Eva has lived her entire life mimicking her "other's" likes, dislikes, and studying her mannerisms and thoughts, all in order to replace Amarra if Amarra ever dies. Mandanna created a stunningly poignant character in Eva, whose strongest wish is also the simplest possible: to be seen as her own person. When Amarra suddenly dies, Eva is ripped from the only life she has ever known - including the life-like secondary characters who have been her caretakers: Mina Ma, Ophelia, and Erik - and has to face the fact that she is now, for all purposes, Amarra.
Eva tore at my heart as she fought against the inevitable; her only choices are to become Amarra or to be unmade - literally unstitched by the Weavers....and let me tell you, they are frightening! I wanted to reach out and hug Eva, and tell her that she wasn't alone. Her quest to find herself, while trying to be someone else, was terrifyingly real. As Eva bleeds through into Amarra and she runs the risk of her secret coming to life, I was hopelessly involved in The Lost Girl, following Mandanna's every word, hanging on the end of every chapter.
Emotionally, I definitely connected with Eva, and with a few of the other characters. Mandanna has crafted everyone with care here, weaving them as carefully as the echoes are created. While all of the minor characters felt as if Mandanna spent time with them, developing them, the stand-outs were Sean - Eva's would-be love interest -, Nikhil, Amarra's younger brother, and Matthew. Oh, Matthew. From his first scene, I adored him. He's the type of sly, intelligent character you know you shouldn't trust, shouldn't even LIKE, but you still find yourself falling hard for him. And while I definitely did NOT like Amarra, it was fascinating, how MUCH of a presence she was in this story, considering she and Eva are never face to face, of course.

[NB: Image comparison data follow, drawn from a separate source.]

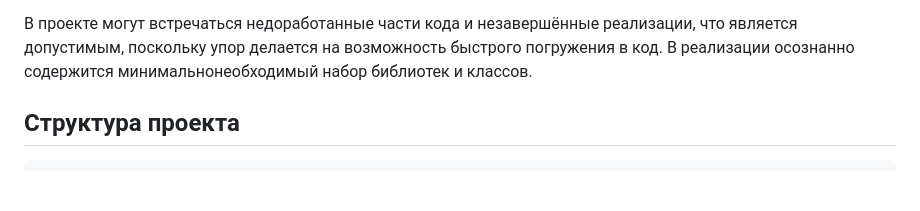
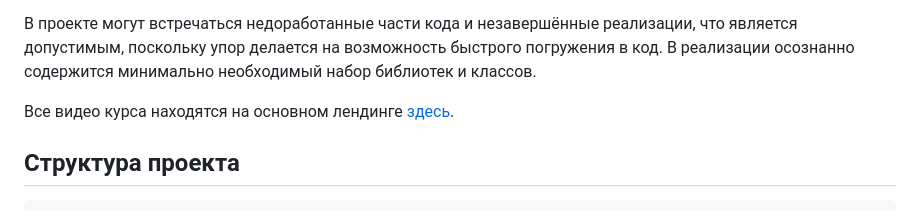
Before and after one commit to avito-tech/video-course-patterns-and-practices, a Markdown page: README.md, the part around the change. GitHub-like rendering; blank space fills up the shorter version.

Commit message:
landing page added

```diff
--- a/README.md
+++ b/README.md
@@ -7,7 +7,9 @@
 
 В проекте могут встречаться недоработанные части кода и незавершённые реализации, что является допустимым,
 поскольку упор делается на возможность быстрого погружения в код. В реализации осознанно содержится
-минимальнонеобходимый набор библиотек и классов.
+минимально необходимый набор библиотек и классов.
+
+Все видео курса находятся на основном лендинге [здесь](https://avito.tech/patterns).
 
 
 Структура проекта
```
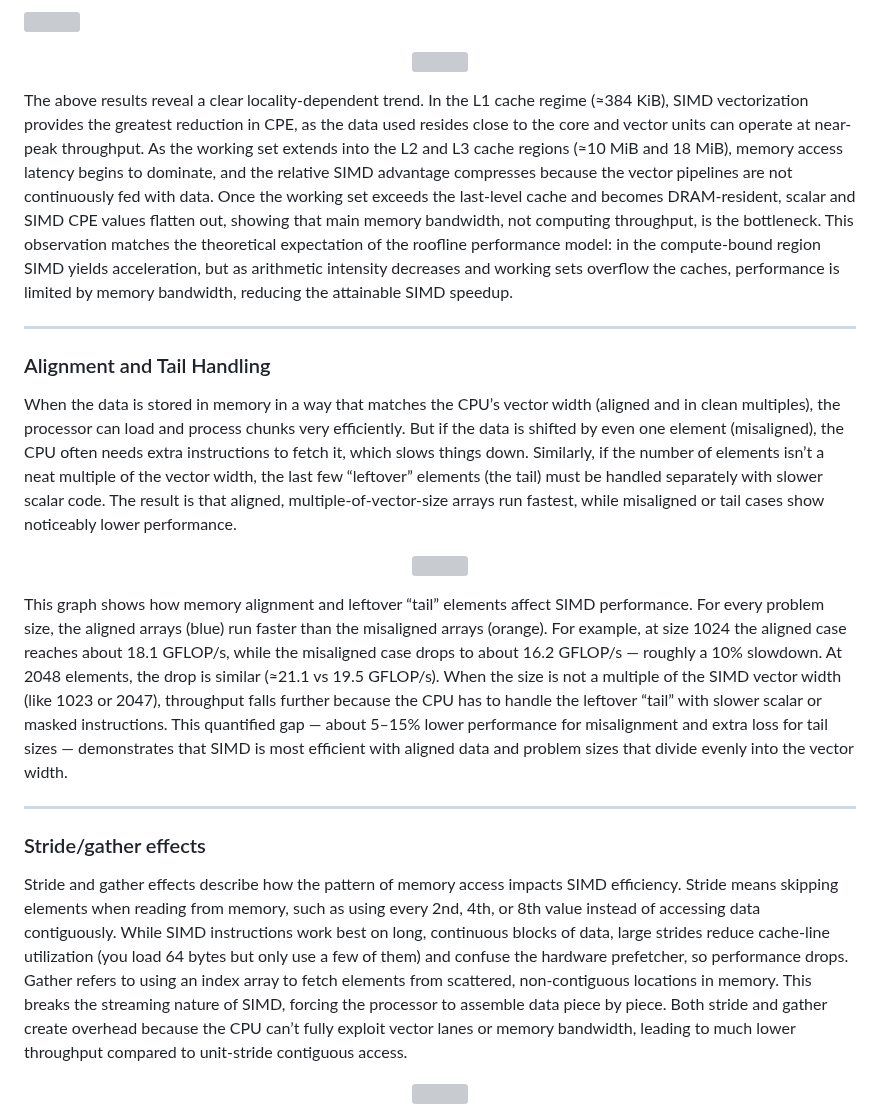
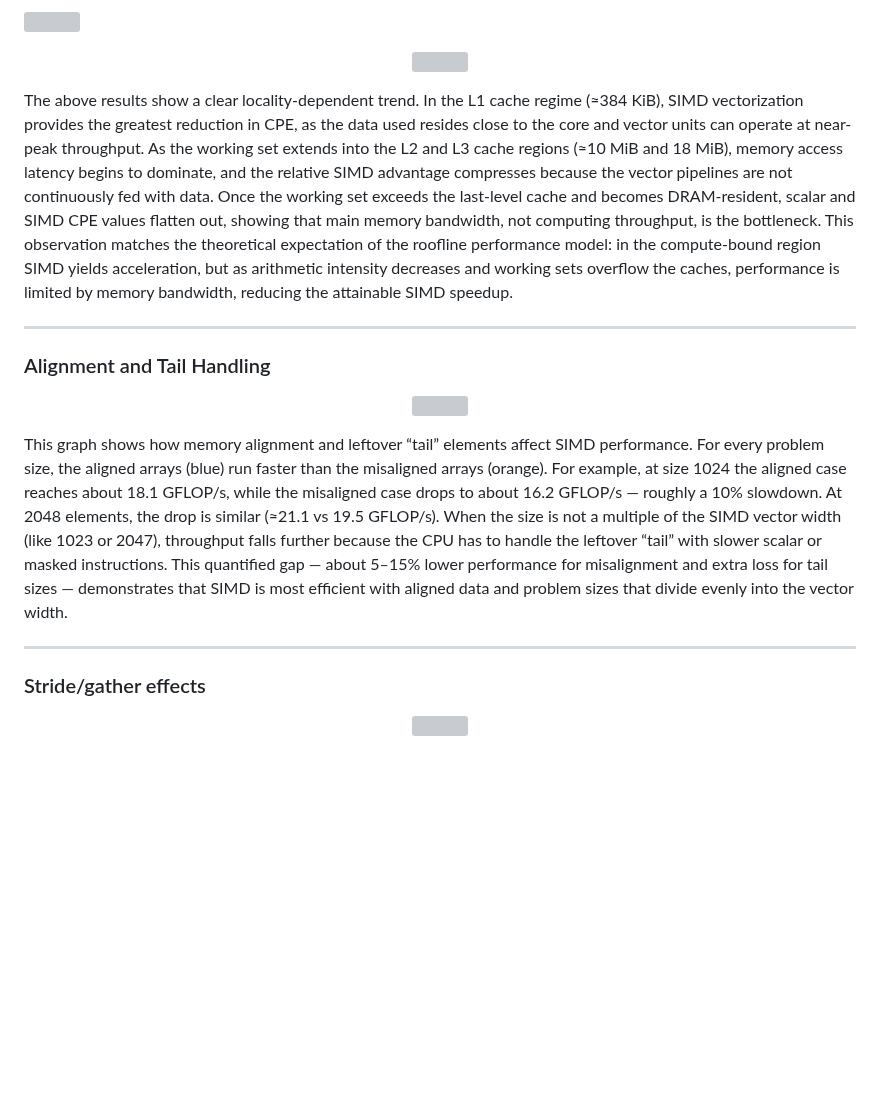
Before and after one commit to rica142003/Computer-Optimization-Projects, a Markdown page: SIMD Advantage Profiling/readme.md, the part around the change. Rendered like a GitHub page; blank space fills up the shorter version; grey boxes are pictures that could not be loaded.

```diff
--- a/SIMD Advantage Profiling/readme.md
+++ b/SIMD Advantage Profiling/readme.md
@@ -199,13 +199,11 @@ CPE is calculated as follows:
   <img  src="https://github.com/user-attachments/assets/fc61e668-7f65-4b33-b106-d6c618adb8ff" style="width: 60%; height: auto;">
 </p>
 
-The above results reveal a clear locality-dependent trend. In the L1 cache regime (≈384 KiB), SIMD vectorization provides the greatest reduction in CPE, as the data used resides close to the core and vector units can operate at near-peak throughput. As the working set extends into the L2 and L3 cache regions (≈10 MiB and 18 MiB), memory access latency begins to dominate, and the relative SIMD advantage compresses because the vector pipelines are not continuously fed with data. Once the working set exceeds the last-level cache and becomes DRAM-resident, scalar and SIMD CPE values flatten out, showing that main memory bandwidth, not computing throughput, is the bottleneck. This observation matches the theoretical expectation of the roofline performance model: in the compute-bound region SIMD yields acceleration, but as arithmetic intensity decreases and working sets overflow the caches, performance is limited by memory bandwidth, reducing the attainable SIMD speedup.
+The above results show a clear locality-dependent trend. In the L1 cache regime (≈384 KiB), SIMD vectorization provides the greatest reduction in CPE, as the data used resides close to the core and vector units can operate at near-peak throughput. As the working set extends into the L2 and L3 cache regions (≈10 MiB and 18 MiB), memory access latency begins to dominate, and the relative SIMD advantage compresses because the vector pipelines are not continuously fed with data. Once the working set exceeds the last-level cache and becomes DRAM-resident, scalar and SIMD CPE values flatten out, showing that main memory bandwidth, not computing throughput, is the bottleneck. This observation matches the theoretical expectation of the roofline performance model: in the compute-bound region SIMD yields acceleration, but as arithmetic intensity decreases and working sets overflow the caches, performance is limited by memory bandwidth, reducing the attainable SIMD speedup.
 
 ---
 
 ### Alignment and Tail Handling
-
-When the data is stored in memory in a way that matches the CPU’s vector width (aligned and in clean multiples), the processor can load and process chunks very efficiently. But if the data is shifted by even one element (misaligned), the CPU often needs extra instructions to fetch it, which slows things down. Similarly, if the number of elements isn’t a neat multiple of the vector width, the last few “leftover” elements (the tail) must be handled separately with slower scalar code. The result is that aligned, multiple-of-vector-size arrays run fastest, while misaligned or tail cases show noticeably lower performance.
 
 <p align="center">
   <img  src="https://github.com/user-attachments/assets/c2a2362c-a51f-423a-afa7-22c1b82a7220" style="width: 60%; height: auto;">
@@ -216,8 +214,6 @@ This graph shows how memory alignment and leftover “tail” elements affect SI
 ---
 
 ### Stride/gather effects
-
-Stride and gather effects describe how the pattern of memory access impacts SIMD efficiency. Stride means skipping elements when reading from memory, such as using every 2nd, 4th, or 8th value instead of accessing data contiguously. While SIMD instructions work best on long, continuous blocks of data, large strides reduce cache-line utilization (you load 64 bytes but only use a few of them) and confuse the hardware prefetcher, so performance drops. Gather refers to using an index array to fetch elements from scattered, non-contiguous locations in memory. This breaks the streaming nature of SIMD, forcing the processor to assemble data piece by piece. Both stride and gather create overhead because the CPU can’t fully exploit vector lanes or memory bandwidth, leading to much lower throughput compared to unit-stride contiguous access.
 
 <p align="center">
   <img  src="https://github.com/user-attachments/assets/f7e5510b-2c6d-4201-9f7a-71388ebdb534" style="width: 60%; height: auto;">
```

I didn't expect there to be a love story at all in The Lost Girl, but there are several. I thought the tentative, largely unsaid feelings between Eva and Sean were just gut-wrenchingly honest and all the more beautiful because of it. Likewise, the conflict and torment between Ray and Eva - who he mostly sees as Amarra - was almost painful to read about, yet drew me in all the same.
There are many questions asked in The Lost Girl - questions about mortality, about life, and death, and about the weight of the human soul, and if anything of it ever lingers after death. The pages are soaked in both love and grief, seen in the eyes of Amarra's family, Eva's "familiars." Sangu Mandanna has created a clever plot that never left me bored - if anything as the story progressed, I read faster, driven to find out what happened next. Between Eva's struggles to maintain her identity, and the ominous Weavers, nothing about The Lost Girl is safe, but it is definitely a book that you will think about long after you read the final pages!